╭──
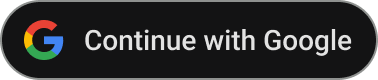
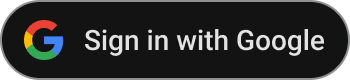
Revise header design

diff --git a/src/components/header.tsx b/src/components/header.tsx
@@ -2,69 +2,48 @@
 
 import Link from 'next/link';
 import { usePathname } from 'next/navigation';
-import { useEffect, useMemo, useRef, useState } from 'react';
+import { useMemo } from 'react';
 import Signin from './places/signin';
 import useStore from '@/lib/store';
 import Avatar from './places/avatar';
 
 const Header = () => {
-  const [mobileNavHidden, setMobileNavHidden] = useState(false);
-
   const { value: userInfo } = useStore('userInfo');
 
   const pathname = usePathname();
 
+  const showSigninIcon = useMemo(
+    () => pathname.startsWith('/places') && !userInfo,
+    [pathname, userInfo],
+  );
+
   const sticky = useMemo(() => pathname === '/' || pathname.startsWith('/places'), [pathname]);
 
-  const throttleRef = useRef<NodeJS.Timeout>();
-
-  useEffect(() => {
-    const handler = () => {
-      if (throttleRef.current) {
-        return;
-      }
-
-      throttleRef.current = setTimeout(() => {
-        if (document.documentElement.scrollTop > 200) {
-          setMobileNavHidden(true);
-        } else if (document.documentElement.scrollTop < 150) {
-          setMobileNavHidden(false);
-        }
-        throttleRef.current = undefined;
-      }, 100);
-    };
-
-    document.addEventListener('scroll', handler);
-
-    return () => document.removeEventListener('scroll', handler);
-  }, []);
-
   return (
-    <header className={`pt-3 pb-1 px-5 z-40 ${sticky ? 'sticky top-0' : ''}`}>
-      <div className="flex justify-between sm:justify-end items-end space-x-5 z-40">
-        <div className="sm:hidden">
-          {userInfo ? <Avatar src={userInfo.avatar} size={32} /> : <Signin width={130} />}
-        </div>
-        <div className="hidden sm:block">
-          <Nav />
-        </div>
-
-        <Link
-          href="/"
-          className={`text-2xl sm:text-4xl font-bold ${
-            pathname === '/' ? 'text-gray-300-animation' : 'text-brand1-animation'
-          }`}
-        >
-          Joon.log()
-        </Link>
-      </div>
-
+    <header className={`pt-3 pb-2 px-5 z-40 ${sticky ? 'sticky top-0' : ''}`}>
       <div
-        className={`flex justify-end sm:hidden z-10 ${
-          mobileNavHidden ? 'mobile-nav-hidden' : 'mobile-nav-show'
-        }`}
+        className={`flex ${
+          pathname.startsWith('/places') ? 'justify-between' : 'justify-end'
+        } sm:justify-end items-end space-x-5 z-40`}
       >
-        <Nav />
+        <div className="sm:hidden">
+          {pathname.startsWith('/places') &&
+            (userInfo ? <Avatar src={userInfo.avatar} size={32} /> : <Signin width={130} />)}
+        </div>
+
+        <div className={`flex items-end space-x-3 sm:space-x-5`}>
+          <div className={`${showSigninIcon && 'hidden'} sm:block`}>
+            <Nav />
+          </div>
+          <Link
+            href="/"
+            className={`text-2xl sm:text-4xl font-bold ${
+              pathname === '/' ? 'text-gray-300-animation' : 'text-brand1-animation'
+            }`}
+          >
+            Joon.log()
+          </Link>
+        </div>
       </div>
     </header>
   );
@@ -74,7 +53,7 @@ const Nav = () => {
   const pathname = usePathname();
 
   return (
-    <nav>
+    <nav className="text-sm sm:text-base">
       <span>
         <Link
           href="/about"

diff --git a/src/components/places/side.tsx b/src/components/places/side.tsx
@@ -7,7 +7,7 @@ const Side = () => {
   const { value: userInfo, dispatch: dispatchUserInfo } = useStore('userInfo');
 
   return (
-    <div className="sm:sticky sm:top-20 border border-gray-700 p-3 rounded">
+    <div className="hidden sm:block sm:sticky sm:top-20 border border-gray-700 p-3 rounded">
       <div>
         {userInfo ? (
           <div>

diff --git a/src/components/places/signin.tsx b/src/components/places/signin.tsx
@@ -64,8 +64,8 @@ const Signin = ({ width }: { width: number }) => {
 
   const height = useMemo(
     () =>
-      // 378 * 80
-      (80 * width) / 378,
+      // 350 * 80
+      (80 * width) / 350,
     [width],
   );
╰──
Although the records above contain pictures, the copy should hold only the lines from their start through the line containing "const Header = ()", each exactly as written, and none of the pictures.

#### COMPLETED EXERCISE
Revise header design

diff --git a/src/components/header.tsx b/src/components/header.tsx
@@ -2,69 +2,48 @@
 
 import Link from 'next/link';
 import { usePathname } from 'next/navigation';
-import { useEffect, useMemo, useRef, useState } from 'react';
+import { useMemo } from 'react';
 import Signin from './places/signin';
 import useStore from '@/lib/store';
 import Avatar from './places/avatar';
 
 const Header = () => {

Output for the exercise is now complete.